A New Theatre But Where’s The Fringe?
So there’s going to be a spiffy new 900-seat theatre beside Tower Bridge from Nicholas Hytner and Nick Starr, who oversaw 12 years of artistic and commercial success at the National, running the show. It’ll be the flagship home for the London Theatre Company and will operate entirely on a commercial basis with no subsidies or grants.
All of which is terrific news; London has the finest theatre in the world, but too many West End theatres are still cramped and insanely expensive, which is why I mainly go to fringe, where the material is more challenging and rare revivals pop up. But fringe has radically altered in the last few years, all but disappearing from North London, where there used to be dozens of venues, and as pubs shut so they lose the rooms that host plays.
The Finborough, owner of one of the smallest stages I’ve ever been seated in front of, is quite capable of conjuring miracles on its miniscule platform, and the Southwark Playhouse has become a powerhouse of beautifully produced shows. But some fringe venues have been greedily monetised so that the Almeida, the Menier and the Donmar now rely on corporate membership packages, meaning if you’re a disinterested sponsor you’ll get a seat but if you’re a resident you won’t. Don’t mention those chimerical £10 Monday seats either; after literally hundreds of applications I’ve never been able to snag one.

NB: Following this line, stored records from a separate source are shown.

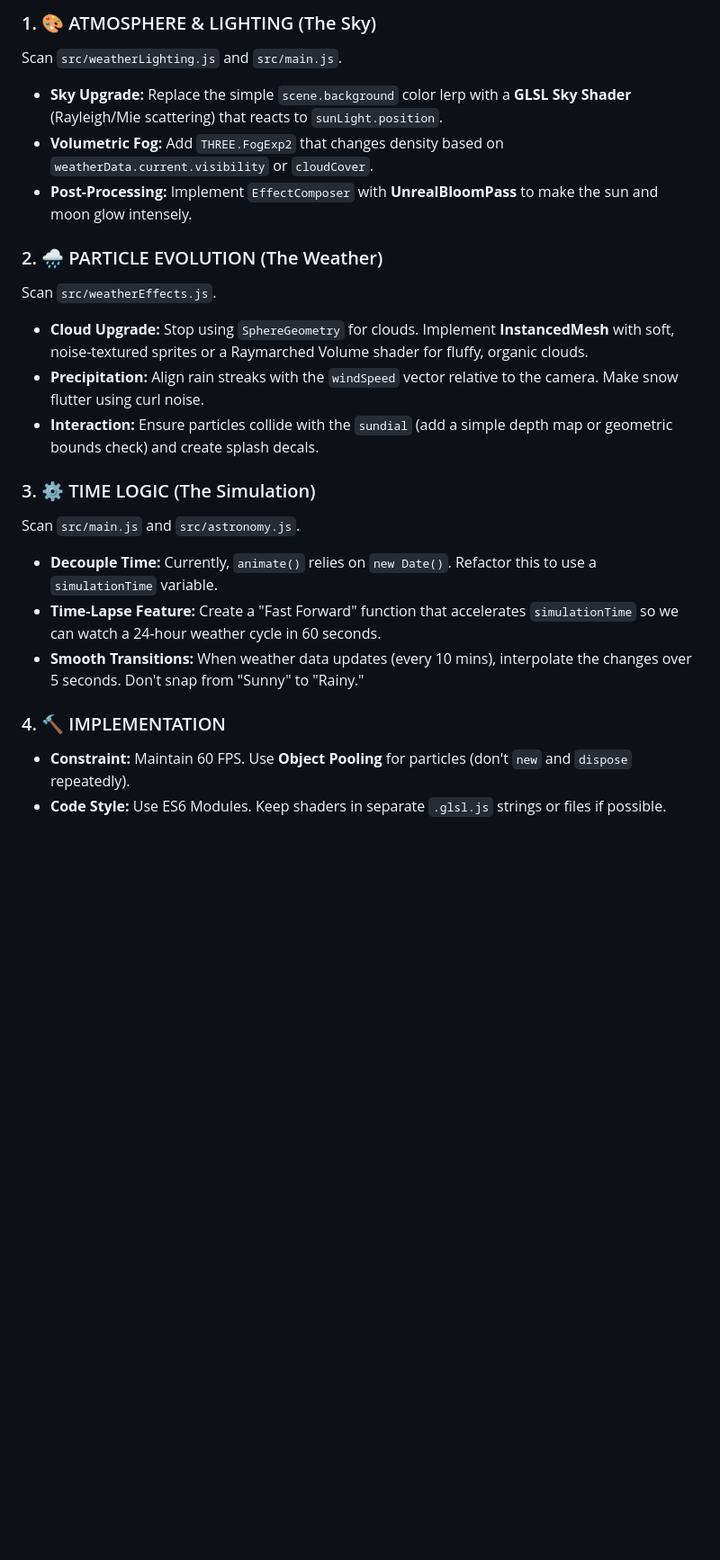
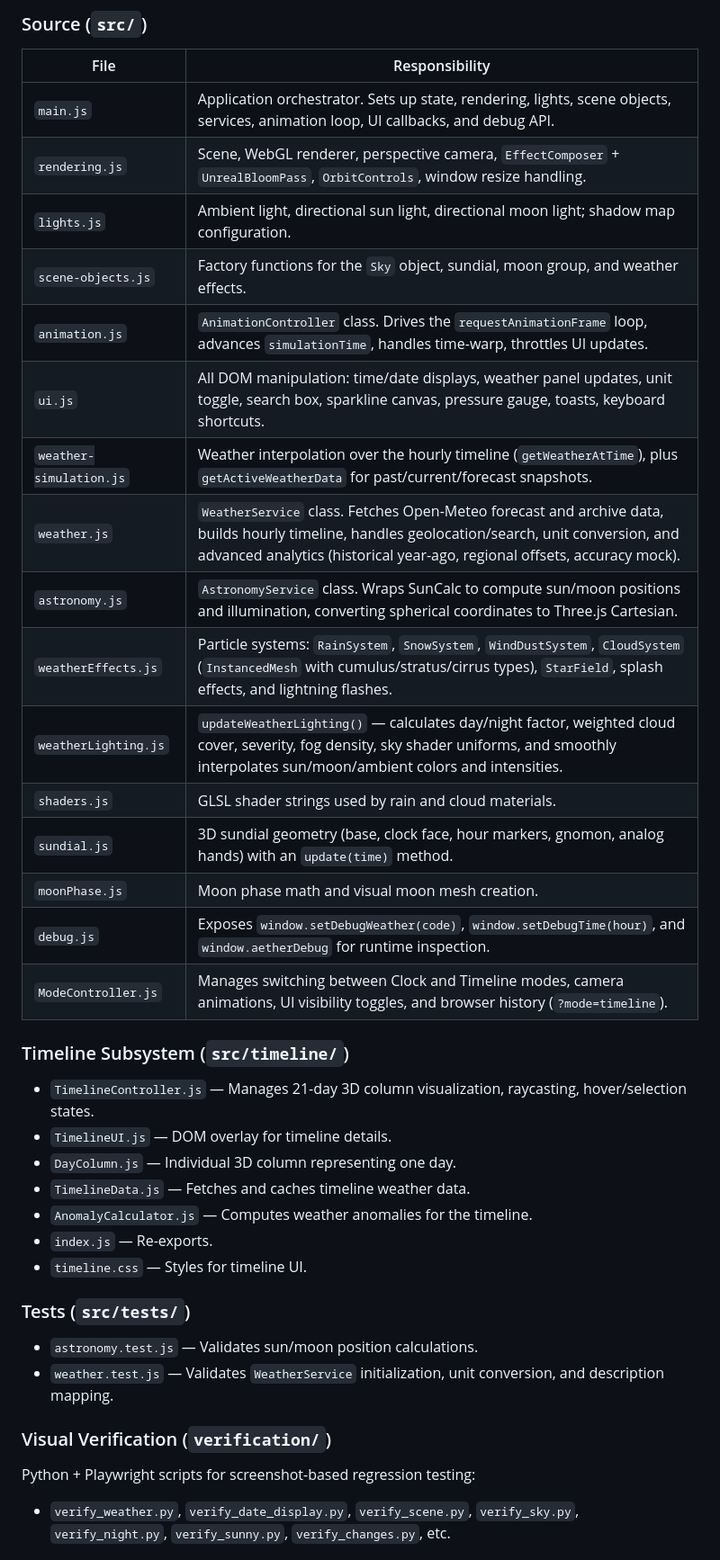
Before and after one commit to ford442/weather_clock, a Markdown page: AGENTS.md, the part around one of its changes. Shown at 90% size. Drawn GitHub-style; blank space fills up the shorter version.

```diff
--- a/AGENTS.md
+++ b/AGENTS.md
@@ -49,23 +44,38 @@ Your goal is to transform `weather_clock` from a data dashboard into a **photore
 
-### 1. 🎨 ATMOSPHERE & LIGHTING (The Sky)
-Scan `src/weatherLighting.js` and `src/main.js`.
-- **Sky Upgrade:** Replace the simple `scene.background` color lerp with a **GLSL Sky Shader** (Rayleigh/Mie scattering) that reacts to `sunLight.position`.
-- **Volumetric Fog:** Add `THREE.FogExp2` that changes density based on `weatherData.current.visibility` or `cloudCover`.
-- **Post-Processing:** Implement `EffectComposer` with **UnrealBloomPass** to make the sun and moon glow intensely.
+### Source (`src/`)
+| File | Responsibility |
+|------|----------------|
+| `main.js` | Application orchestrator. Sets up state, rendering, lights, scene objects, services, animation loop, UI callbacks, and debug API. |
+| `rendering.js` | Scene, WebGL renderer, perspective camera, `EffectComposer` + `UnrealBloomPass`, `OrbitControls`, window resize handling. |
+| `lights.js` | Ambient light, directional sun light, directional moon light; shadow map configuration. |
+| `scene-objects.js` | Factory functions for the `Sky` object, sundial, moon group, and weather effects. |
+| `animation.js` | `AnimationController` class. Drives the `requestAnimationFrame` loop, advances `simulationTime`, handles time-warp, throttles UI updates. |
+| `ui.js` | All DOM manipulation: time/date displays, weather panel updates, unit toggle, search box, sparkline canvas, pressure gauge, toasts, keyboard shortcuts. |
+| `weather-simulation.js` | Weather interpolation over the hourly timeline (`getWeatherAtTime`), plus `getActiveWeatherData` for past/current/forecast snapshots. |
+| `weather.js` | `WeatherService` class. Fetches Open-Meteo forecast and archive data, builds hourly timeline, handles geolocation/search, unit conversion, and advanced analytics (historical year-ago, regional offsets, accuracy mock). |
+| `astronomy.js` | `AstronomyService` class. Wraps SunCalc to compute sun/moon positions and illumination, converting spherical coordinates to Three.js Cartesian. |
+| `weatherEffects.js` | Particle systems: `RainSystem`, `SnowSystem`, `WindDustSystem`, `CloudSystem` (`InstancedMesh` with cumulus/stratus/cirrus types), `StarField`, splash effects, and lightning flashes. |
+| `weatherLighting.js` | `updateWeatherLighting()` — calculates day/night factor, weighted cloud cover, severity, fog density, sky shader uniforms, and smoothly interpolates sun/moon/ambient colors and intensities. |
+| `shaders.js` | GLSL shader strings used by rain and cloud materials. |
+| `sundial.js` | 3D sundial geometry (base, clock face, hour markers, gnomon, analog hands) with an `update(time)` method. |
+| `moonPhase.js` | Moon phase math and visual moon mesh creation. |
+| `debug.js` | Exposes `window.setDebugWeather(code)`, `window.setDebugTime(hour)`, and `window.aetherDebug` for runtime inspection. |
+| `ModeController.js` | Manages switching between Clock and Timeline modes, camera animations, UI visibility toggles, and browser history (`?mode=timeline`). |
 
-### 2. 🌧️ PARTICLE EVOLUTION (The Weather)
-Scan `src/weatherEffects.js`.
-- **Cloud Upgrade:** Stop using `SphereGeometry` for clouds. Implement **InstancedMesh** with soft, noise-textured sprites or a Raymarched Volume shader for fluffy, organic clouds.
-- **Precipitation:** Align rain streaks with the `windSpeed` vector relative to the camera. Make snow flutter using curl noise.
-- **Interaction:** Ensure particles collide with the `sundial` (add a simple depth map or geometric bounds check) and create splash decals.
+### Timeline Subsystem (`src/timeline/`)
+- `TimelineController.js` — Manages 21-day 3D column visualization, raycasting, hover/selection states.
+- `TimelineUI.js` — DOM overlay for timeline details.
+- `DayColumn.js` — Individual 3D column representing one day.
+- `TimelineData.js` — Fetches and caches timeline weather data.
+- `AnomalyCalculator.js` — Computes weather anomalies for the timeline.
+- `index.js` — Re-exports.
+- `timeline.css` — Styles for timeline UI.
 
-### 3. ⚙️ TIME LOGIC (The Simulation)
-Scan `src/main.js` and `src/astronomy.js`.
-- **Decouple Time:** Currently, `animate()` relies on `new Date()`. Refactor this to use a `simulationTime` variable.
-- **Time-Lapse Feature:** Create a "Fast Forward" function that accelerates `simulationTime` so we can watch a 24-hour weather cycle in 60 seconds.
-- **Smooth Transitions:** When weather data updates (every 10 mins), interpolate the changes over 5 seconds. Don't snap from "Sunny" to "Rainy."
+### Tests (`src/tests/`)
+- `astronomy.test.js` — Validates sun/moon position calculations.
+- `weather.test.js` — Validates `WeatherService` initialization, unit conversion, and description mapping.
 
-### 4. 🔨 IMPLEMENTATION
-- **Constraint:** Maintain 60 FPS. Use **Object Pooling** for particles (don't `new` and `dispose` repeatedly).
-- **Code Style:** Use ES6 Modules. Keep shaders in separate `.glsl.js` strings or files if possible.
+### Visual Verification (`verification/`)
+Python + Playwright scripts for screenshot-based regression testing:
+- `verify_weather.py`, `verify_date_display.py`, `verify_scene.py`, `verify_sky.py`, `verify_night.py`, `verify_sunny.py`, `verify_changes.py`, etc.
 
```
Also changed, not shown: other parts of AGENTS.md (+135 -38 lines).
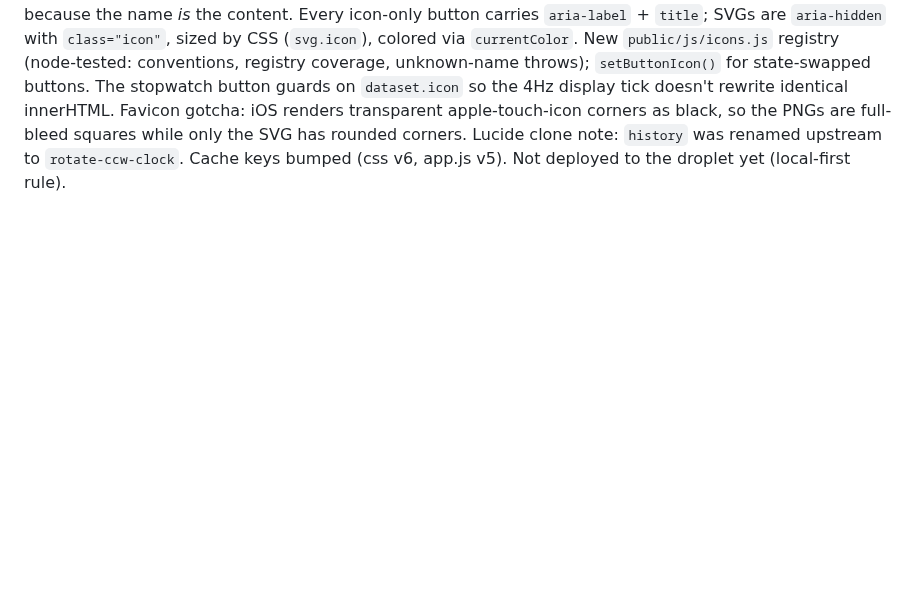
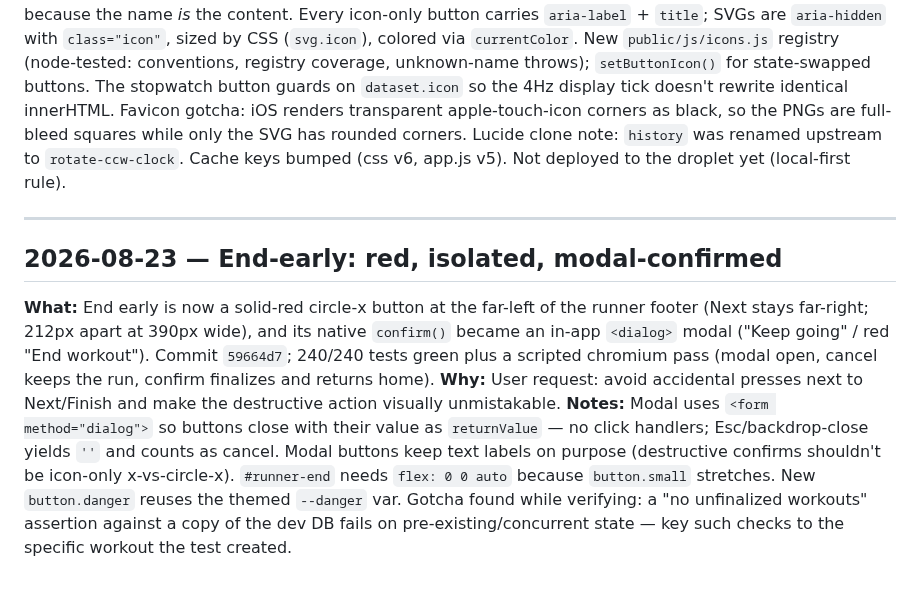
Before and after one commit to CMON1975/workouts, a Markdown page: PROCESS.md, the part around the change. GitHub-like rendering; blank space fills up the shorter version.

Commit message:
docs: journal the end-early hardening
Co-Authored-By: Claude Fable 5 <noreply@anthropic.com>

```diff
--- a/PROCESS.md
+++ b/PROCESS.md
@@ -181,3 +181,9 @@ Running log of work done with Claude Code.
 **What:** Replaced button text with inline Lucide icons across the app: back arrows, plus (new/add-column), pencil (manage/edit), check (all save/confirm/finish actions), x (cancel/remove), chevrons (reorder), archive/archive-restore, circle-stop (End early), and the stopwatch's three states (play=Start, flag=Lap, timer=Rest). Header history button swapped to Lucide `rotate-ccw-clock`. Added a dumbbell favicon: `favicon.svg` (rounded, browser tabs) plus full-bleed PNGs for apple-touch-icon and the manifest. Commits `d001fd3` (icons), `7494aa5` (favicon); 242/242 tests green plus 8 headless-chromium screenshots at 390x844.
 **Why:** User wanted a cleaner icon-driven UI ("make your best judgement") and a favicon.
 **Notes:** Judgment line drawn: icon-only everywhere the action is unambiguous, but exercise/routine/history rows keep text because the name *is* the content. Every icon-only button carries `aria-label` + `title`; SVGs are `aria-hidden` with `class="icon"`, sized by CSS (`svg.icon`), colored via `currentColor`. New `public/js/icons.js` registry (node-tested: conventions, registry coverage, unknown-name throws); `setButtonIcon()` for state-swapped buttons. The stopwatch button guards on `dataset.icon` so the 4Hz display tick doesn't rewrite identical innerHTML. Favicon gotcha: iOS renders transparent apple-touch-icon corners as black, so the PNGs are full-bleed squares while only the SVG has rounded corners. Lucide clone note: `history` was renamed upstream to `rotate-ccw-clock`. Cache keys bumped (css v6, app.js v5). Not deployed to the droplet yet (local-first rule).
+
+---
+## 2026-08-23 — End-early: red, isolated, modal-confirmed
+**What:** End early is now a solid-red circle-x button at the far-left of the runner footer (Next stays far-right; 212px apart at 390px wide), and its native `confirm()` became an in-app `<dialog>` modal ("Keep going" / red "End workout"). Commit `59664d7`; 240/240 tests green plus a scripted chromium pass (modal open, cancel keeps the run, confirm finalizes and returns home).
+**Why:** User request: avoid accidental presses next to Next/Finish and make the destructive action visually unmistakable.
+**Notes:** Modal uses `<form method="dialog">` so buttons close with their value as `returnValue` — no click handlers; Esc/backdrop-close yields `''` and counts as cancel. Modal buttons keep text labels on purpose (destructive confirms shouldn't be icon-only x-vs-circle-x). `#runner-end` needs `flex: 0 0 auto` because `button.small` stretches. New `button.danger` reuses the themed `--danger` var. Gotcha found while verifying: a "no unfinalized workouts" assertion against a copy of the dev DB fails on pre-existing/concurrent state — key such checks to the specific workout the test created.
```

So, big new flagship theatre = good. But better still is the news that Hytner & co plan to seed a raft of smaller new venues with the revenue. Now that’s a cause for celebration.